> [Exercise details]: A single number is the whole answer: how many lines in this listing contain "empty".

[Start of Attachment]

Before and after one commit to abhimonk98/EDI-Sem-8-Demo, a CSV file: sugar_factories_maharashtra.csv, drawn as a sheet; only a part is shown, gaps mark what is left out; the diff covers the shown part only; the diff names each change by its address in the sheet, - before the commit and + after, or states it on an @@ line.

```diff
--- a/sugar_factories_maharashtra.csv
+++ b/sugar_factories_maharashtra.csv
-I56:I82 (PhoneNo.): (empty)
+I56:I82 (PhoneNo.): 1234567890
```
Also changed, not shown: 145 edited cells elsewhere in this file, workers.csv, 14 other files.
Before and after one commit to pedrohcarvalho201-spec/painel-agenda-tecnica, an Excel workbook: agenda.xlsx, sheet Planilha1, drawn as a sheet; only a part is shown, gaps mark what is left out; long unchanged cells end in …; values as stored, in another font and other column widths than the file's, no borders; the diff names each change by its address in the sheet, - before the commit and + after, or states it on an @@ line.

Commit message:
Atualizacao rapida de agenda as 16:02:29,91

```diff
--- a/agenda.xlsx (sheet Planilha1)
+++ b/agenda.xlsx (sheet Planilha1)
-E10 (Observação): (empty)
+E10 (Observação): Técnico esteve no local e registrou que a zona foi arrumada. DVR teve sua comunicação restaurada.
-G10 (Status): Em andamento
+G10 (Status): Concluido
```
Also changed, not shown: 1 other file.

[End of Attachment]

> [Finished task]: 2